═════ Data for this task

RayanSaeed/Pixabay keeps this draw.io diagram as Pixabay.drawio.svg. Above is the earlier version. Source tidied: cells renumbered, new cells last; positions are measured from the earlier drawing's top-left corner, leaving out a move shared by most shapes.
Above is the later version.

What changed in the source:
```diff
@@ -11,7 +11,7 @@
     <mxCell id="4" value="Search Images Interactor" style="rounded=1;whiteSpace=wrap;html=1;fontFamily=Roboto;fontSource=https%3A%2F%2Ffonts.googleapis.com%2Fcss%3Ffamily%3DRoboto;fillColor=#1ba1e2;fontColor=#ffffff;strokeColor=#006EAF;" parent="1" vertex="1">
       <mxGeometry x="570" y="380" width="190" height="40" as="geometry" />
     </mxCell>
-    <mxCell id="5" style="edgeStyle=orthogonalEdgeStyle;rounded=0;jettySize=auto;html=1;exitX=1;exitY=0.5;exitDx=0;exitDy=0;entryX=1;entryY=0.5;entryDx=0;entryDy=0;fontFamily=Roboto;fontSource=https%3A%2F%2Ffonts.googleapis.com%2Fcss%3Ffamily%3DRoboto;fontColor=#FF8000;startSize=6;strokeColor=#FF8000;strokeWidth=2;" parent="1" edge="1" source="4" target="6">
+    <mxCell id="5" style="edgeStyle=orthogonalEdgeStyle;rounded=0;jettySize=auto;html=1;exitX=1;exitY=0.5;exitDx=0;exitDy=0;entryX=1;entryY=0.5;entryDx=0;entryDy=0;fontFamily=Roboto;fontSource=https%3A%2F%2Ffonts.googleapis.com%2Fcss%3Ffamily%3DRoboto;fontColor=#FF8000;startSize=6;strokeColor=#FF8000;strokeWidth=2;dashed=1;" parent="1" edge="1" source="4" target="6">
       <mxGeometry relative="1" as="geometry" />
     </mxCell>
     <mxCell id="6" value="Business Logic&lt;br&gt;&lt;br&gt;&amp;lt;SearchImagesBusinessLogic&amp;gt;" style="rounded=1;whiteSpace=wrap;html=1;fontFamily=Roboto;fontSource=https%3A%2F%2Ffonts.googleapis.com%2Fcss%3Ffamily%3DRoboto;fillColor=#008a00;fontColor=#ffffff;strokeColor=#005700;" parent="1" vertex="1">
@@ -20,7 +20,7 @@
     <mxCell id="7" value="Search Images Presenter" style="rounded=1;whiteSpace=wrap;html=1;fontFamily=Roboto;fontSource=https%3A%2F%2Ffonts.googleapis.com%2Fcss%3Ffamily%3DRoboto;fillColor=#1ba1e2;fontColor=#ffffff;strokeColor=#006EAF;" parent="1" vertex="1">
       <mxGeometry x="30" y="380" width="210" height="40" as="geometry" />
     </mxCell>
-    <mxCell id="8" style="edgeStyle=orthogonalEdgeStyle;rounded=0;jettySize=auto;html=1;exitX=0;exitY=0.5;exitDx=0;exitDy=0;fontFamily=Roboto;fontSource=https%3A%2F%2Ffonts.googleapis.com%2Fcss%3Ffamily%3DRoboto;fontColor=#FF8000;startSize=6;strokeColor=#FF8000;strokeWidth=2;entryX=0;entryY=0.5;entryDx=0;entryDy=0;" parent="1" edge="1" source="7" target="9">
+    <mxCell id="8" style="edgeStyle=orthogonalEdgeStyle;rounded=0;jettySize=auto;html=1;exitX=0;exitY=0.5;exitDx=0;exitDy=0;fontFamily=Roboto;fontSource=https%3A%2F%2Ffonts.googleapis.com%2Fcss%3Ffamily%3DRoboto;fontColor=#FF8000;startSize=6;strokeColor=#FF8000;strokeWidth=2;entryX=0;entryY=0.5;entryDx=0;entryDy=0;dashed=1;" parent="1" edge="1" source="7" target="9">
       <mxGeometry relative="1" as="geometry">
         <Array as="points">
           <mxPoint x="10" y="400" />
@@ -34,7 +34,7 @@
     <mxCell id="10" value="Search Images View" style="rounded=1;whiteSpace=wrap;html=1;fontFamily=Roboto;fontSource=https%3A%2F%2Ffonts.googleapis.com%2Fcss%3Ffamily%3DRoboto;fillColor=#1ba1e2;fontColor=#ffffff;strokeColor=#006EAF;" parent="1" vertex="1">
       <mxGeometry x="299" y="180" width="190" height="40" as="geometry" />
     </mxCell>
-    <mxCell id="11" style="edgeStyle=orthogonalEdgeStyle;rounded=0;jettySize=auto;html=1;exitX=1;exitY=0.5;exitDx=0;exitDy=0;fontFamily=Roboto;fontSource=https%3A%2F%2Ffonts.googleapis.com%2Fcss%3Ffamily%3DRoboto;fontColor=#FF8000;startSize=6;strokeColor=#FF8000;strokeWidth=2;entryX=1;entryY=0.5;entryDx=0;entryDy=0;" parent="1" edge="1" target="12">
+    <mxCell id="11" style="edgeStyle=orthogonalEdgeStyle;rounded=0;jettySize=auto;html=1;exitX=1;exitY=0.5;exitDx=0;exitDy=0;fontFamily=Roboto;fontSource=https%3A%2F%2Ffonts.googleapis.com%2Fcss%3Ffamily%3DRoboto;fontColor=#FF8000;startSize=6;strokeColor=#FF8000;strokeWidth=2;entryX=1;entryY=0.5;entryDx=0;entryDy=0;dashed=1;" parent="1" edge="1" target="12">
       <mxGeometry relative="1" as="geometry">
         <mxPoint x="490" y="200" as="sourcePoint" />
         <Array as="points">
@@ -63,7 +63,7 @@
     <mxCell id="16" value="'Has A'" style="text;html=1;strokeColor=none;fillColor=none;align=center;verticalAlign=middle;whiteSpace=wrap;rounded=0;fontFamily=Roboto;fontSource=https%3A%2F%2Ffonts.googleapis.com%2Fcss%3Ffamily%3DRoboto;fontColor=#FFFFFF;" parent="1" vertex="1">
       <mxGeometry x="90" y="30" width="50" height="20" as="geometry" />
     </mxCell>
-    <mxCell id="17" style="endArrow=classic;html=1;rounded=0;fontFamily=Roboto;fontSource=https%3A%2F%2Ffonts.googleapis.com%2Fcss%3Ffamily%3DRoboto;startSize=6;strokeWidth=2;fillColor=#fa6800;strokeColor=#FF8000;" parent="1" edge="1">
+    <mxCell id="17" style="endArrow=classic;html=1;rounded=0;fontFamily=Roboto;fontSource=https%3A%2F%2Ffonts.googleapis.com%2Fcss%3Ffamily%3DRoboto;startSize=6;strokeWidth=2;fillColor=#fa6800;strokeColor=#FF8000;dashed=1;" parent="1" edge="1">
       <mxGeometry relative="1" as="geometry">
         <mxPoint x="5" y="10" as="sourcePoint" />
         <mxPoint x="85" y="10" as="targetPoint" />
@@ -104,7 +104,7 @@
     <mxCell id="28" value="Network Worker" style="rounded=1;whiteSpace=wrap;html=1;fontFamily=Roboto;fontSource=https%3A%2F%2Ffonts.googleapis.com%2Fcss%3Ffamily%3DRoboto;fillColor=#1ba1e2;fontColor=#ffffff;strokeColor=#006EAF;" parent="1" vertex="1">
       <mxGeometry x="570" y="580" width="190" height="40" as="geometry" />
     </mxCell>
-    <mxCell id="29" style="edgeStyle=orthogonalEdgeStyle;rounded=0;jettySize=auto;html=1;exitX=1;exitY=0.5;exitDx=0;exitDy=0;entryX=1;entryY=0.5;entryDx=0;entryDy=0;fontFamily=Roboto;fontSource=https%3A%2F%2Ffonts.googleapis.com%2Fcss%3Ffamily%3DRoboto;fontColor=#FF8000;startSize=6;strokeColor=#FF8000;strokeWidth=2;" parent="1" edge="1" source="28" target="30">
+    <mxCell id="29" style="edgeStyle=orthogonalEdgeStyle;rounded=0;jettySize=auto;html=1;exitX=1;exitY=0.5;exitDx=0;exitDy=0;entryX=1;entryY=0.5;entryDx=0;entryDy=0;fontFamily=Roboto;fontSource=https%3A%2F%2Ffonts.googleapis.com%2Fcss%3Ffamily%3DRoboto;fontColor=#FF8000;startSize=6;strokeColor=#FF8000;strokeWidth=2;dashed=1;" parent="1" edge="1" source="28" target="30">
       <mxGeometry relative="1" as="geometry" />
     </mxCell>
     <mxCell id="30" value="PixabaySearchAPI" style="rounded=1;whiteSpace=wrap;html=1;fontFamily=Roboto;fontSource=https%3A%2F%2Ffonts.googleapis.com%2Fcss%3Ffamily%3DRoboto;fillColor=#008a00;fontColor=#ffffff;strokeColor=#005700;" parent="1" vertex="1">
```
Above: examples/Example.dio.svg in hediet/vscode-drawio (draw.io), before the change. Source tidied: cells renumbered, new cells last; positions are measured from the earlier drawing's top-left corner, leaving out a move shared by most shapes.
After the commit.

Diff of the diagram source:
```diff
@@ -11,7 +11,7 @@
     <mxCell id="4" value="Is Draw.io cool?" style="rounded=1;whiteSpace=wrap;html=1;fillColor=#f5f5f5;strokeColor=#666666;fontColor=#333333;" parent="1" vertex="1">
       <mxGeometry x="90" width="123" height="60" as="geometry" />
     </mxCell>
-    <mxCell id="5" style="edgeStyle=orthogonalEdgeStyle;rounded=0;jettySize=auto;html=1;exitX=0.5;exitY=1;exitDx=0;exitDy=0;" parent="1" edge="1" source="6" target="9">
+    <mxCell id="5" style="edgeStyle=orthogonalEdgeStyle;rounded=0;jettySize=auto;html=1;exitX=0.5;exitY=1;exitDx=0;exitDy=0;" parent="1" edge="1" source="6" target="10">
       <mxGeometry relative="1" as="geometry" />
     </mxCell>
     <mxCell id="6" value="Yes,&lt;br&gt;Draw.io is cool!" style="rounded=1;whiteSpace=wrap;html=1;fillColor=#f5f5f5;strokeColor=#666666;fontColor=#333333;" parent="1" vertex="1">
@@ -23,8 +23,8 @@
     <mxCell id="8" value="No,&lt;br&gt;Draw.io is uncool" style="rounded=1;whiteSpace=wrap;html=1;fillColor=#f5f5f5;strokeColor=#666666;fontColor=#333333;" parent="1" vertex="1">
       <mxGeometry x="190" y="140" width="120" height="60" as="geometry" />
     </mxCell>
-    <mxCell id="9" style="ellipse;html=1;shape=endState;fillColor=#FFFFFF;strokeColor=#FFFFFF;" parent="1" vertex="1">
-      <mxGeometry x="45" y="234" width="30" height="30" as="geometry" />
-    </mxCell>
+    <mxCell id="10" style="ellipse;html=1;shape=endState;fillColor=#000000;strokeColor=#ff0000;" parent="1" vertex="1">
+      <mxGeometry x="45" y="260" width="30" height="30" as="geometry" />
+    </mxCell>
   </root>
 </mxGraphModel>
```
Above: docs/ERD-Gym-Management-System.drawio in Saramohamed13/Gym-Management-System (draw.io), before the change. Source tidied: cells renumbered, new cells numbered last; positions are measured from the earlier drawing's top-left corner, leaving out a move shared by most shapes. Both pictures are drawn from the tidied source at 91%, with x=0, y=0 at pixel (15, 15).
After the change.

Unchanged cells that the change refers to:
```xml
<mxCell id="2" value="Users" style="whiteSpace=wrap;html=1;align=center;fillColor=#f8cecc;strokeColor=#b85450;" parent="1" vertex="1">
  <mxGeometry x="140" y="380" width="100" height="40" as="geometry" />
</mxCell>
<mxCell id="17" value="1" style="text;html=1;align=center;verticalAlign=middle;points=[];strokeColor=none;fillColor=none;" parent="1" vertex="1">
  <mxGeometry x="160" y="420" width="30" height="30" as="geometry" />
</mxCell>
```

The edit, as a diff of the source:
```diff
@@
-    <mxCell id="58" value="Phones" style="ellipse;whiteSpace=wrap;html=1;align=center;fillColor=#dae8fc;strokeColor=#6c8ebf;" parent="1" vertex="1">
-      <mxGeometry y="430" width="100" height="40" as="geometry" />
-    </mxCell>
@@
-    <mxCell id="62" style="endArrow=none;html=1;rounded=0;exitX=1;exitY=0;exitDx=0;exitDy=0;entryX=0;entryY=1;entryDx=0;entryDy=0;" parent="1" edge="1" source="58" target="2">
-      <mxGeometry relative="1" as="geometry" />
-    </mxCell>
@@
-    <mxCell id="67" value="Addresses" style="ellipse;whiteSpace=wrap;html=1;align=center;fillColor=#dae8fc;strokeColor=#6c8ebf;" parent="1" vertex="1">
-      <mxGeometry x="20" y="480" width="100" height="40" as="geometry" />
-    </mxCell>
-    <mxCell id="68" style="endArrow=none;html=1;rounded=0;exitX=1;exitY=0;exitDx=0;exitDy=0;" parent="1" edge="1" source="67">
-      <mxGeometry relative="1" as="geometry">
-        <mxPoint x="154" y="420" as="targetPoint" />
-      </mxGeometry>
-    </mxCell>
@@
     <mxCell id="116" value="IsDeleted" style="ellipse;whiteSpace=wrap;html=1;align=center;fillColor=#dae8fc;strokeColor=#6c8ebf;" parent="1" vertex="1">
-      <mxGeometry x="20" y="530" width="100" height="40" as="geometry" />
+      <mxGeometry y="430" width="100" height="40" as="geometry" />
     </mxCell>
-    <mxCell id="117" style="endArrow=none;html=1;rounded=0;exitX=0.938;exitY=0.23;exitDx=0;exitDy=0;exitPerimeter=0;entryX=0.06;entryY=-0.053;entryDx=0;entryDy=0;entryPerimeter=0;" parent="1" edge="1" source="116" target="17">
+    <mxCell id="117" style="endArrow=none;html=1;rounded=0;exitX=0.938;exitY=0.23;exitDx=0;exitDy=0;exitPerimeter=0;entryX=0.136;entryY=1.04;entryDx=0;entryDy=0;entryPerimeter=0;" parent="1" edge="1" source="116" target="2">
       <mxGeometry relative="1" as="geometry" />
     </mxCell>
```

══════════

Each line of the entries that contains "Above" counts once; state the total as a bare number.

=== Response to the task ===
4